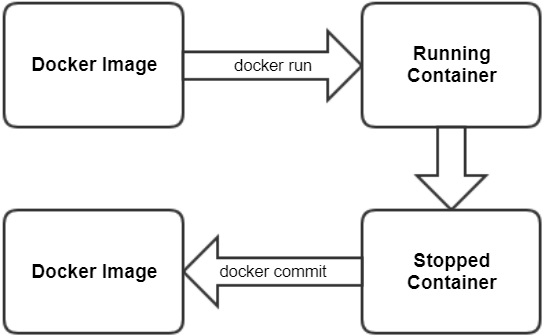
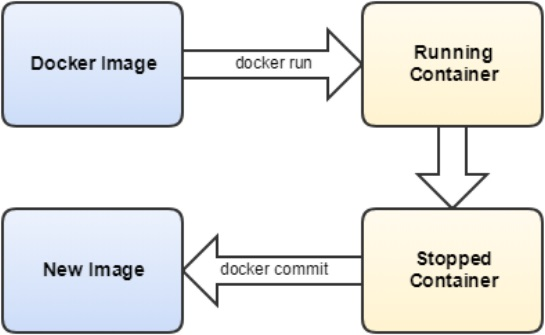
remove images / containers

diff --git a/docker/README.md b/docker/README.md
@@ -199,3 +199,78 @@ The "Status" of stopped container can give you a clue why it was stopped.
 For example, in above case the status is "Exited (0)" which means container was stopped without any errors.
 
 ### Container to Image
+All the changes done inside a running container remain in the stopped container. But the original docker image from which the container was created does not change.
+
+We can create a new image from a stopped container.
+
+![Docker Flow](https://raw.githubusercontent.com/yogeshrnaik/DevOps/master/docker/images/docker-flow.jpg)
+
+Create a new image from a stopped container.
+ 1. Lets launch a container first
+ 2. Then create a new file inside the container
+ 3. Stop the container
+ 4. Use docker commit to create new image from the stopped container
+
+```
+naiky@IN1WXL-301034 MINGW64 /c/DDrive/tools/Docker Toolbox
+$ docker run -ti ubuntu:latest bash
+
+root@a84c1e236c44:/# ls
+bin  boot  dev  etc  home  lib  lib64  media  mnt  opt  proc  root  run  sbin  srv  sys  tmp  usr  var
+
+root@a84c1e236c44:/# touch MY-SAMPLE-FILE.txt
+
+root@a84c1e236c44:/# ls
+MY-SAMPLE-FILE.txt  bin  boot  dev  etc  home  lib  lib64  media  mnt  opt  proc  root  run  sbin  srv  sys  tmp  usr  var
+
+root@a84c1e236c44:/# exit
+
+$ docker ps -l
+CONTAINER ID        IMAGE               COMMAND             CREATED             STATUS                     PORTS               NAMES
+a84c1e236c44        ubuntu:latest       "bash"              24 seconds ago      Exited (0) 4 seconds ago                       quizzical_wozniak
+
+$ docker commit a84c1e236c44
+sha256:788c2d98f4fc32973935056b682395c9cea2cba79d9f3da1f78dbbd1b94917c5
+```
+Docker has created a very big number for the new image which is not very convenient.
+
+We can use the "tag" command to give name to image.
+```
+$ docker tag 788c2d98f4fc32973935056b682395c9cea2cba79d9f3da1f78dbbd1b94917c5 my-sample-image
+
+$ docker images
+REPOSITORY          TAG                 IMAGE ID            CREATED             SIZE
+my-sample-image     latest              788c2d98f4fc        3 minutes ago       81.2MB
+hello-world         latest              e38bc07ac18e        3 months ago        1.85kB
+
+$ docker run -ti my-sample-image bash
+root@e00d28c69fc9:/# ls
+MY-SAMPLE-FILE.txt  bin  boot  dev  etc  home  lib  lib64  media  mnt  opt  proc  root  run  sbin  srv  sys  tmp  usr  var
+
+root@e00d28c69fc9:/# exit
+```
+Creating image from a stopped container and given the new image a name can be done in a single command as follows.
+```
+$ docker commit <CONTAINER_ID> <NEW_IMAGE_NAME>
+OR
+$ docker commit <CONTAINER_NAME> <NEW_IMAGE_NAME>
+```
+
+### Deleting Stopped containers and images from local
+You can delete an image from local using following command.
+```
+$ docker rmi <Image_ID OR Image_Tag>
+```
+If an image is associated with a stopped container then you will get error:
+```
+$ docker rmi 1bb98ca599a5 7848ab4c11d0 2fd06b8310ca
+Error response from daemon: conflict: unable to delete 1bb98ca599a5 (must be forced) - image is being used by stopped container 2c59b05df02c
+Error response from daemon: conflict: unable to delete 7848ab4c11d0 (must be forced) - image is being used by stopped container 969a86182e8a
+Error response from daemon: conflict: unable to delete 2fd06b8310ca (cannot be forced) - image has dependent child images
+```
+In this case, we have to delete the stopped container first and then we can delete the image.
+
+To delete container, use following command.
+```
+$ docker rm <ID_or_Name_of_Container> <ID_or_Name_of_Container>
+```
┄┄┄┄┄┄┄┄┄┄
- WHAT IS EXPECTED -
Return each record above as it stands. Pictures stay out.

- ANSWER BELOW -
remove images / containers

diff --git a/docker/README.md b/docker/README.md
@@ -199,3 +199,78 @@ The "Status" of stopped container can give you a clue why it was stopped.
 For example, in above case the status is "Exited (0)" which means container was stopped without any errors.
 
 ### Container to Image
+All the changes done inside a running container remain in the stopped container. But the original docker image from which the container was created does not change.
+
+We can create a new image from a stopped container.
+
+![Docker Flow](https://raw.githubusercontent.com/yogeshrnaik/DevOps/master/docker/images/docker-flow.jpg)
+
+Create a new image from a stopped container.
+ 1. Lets launch a container first
+ 2. Then create a new file inside the container
+ 3. Stop the container
+ 4. Use docker commit to create new image from the stopped container
+
+```
+naiky@IN1WXL-301034 MINGW64 /c/DDrive/tools/Docker Toolbox
+$ docker run -ti ubuntu:latest bash
+
+root@a84c1e236c44:/# ls
+bin  boot  dev  etc  home  lib  lib64  media  mnt  opt  proc  root  run  sbin  srv  sys  tmp  usr  var
+
+root@a84c1e236c44:/# touch MY-SAMPLE-FILE.txt
+
+root@a84c1e236c44:/# ls
+MY-SAMPLE-FILE.txt  bin  boot  dev  etc  home  lib  lib64  media  mnt  opt  proc  root  run  sbin  srv  sys  tmp  usr  var
+
+root@a84c1e236c44:/# exit
+
+$ docker ps -l
+CONTAINER ID        IMAGE               COMMAND             CREATED             STATUS                     PORTS               NAMES
+a84c1e236c44        ubuntu:latest       "bash"              24 seconds ago      Exited (0) 4 seconds ago                       quizzical_wozniak
+
+$ docker commit a84c1e236c44
+sha256:788c2d98f4fc32973935056b682395c9cea2cba79d9f3da1f78dbbd1b94917c5
+```
+Docker has created a very big number for the new image which is not very convenient.
+
+We can use the "tag" command to give name to image.
+```
+$ docker tag 788c2d98f4fc32973935056b682395c9cea2cba79d9f3da1f78dbbd1b94917c5 my-sample-image
+
+$ docker images
+REPOSITORY          TAG                 IMAGE ID            CREATED             SIZE
+my-sample-image     latest              788c2d98f4fc        3 minutes ago       81.2MB
+hello-world         latest              e38bc07ac18e        3 months ago        1.85kB
+
+$ docker run -ti my-sample-image bash
+root@e00d28c69fc9:/# ls
+MY-SAMPLE-FILE.txt  bin  boot  dev  etc  home  lib  lib64  media  mnt  opt  proc  root  run  sbin  srv  sys  tmp  usr  var
+
+root@e00d28c69fc9:/# exit
+```
+Creating image from a stopped container and given the new image a name can be done in a single command as follows.
+```
+$ docker commit <CONTAINER_ID> <NEW_IMAGE_NAME>
+OR
+$ docker commit <CONTAINER_NAME> <NEW_IMAGE_NAME>
+```
+
+### Deleting Stopped containers and images from local
+You can delete an image from local using following command.
+```
+$ docker rmi <Image_ID OR Image_Tag>
+```
+If an image is associated with a stopped container then you will get error:
+```
+$ docker rmi 1bb98ca599a5 7848ab4c11d0 2fd06b8310ca
+Error response from daemon: conflict: unable to delete 1bb98ca599a5 (must be forced) - image is being used by stopped container 2c59b05df02c
+Error response from daemon: conflict: unable to delete 7848ab4c11d0 (must be forced) - image is being used by stopped container 969a86182e8a
+Error response from daemon: conflict: unable to delete 2fd06b8310ca (cannot be forced) - image has dependent child images
+```
+In this case, we have to delete the stopped container first and then we can delete the image.
+
+To delete container, use following command.
+```
+$ docker rm <ID_or_Name_of_Container> <ID_or_Name_of_Container>
+```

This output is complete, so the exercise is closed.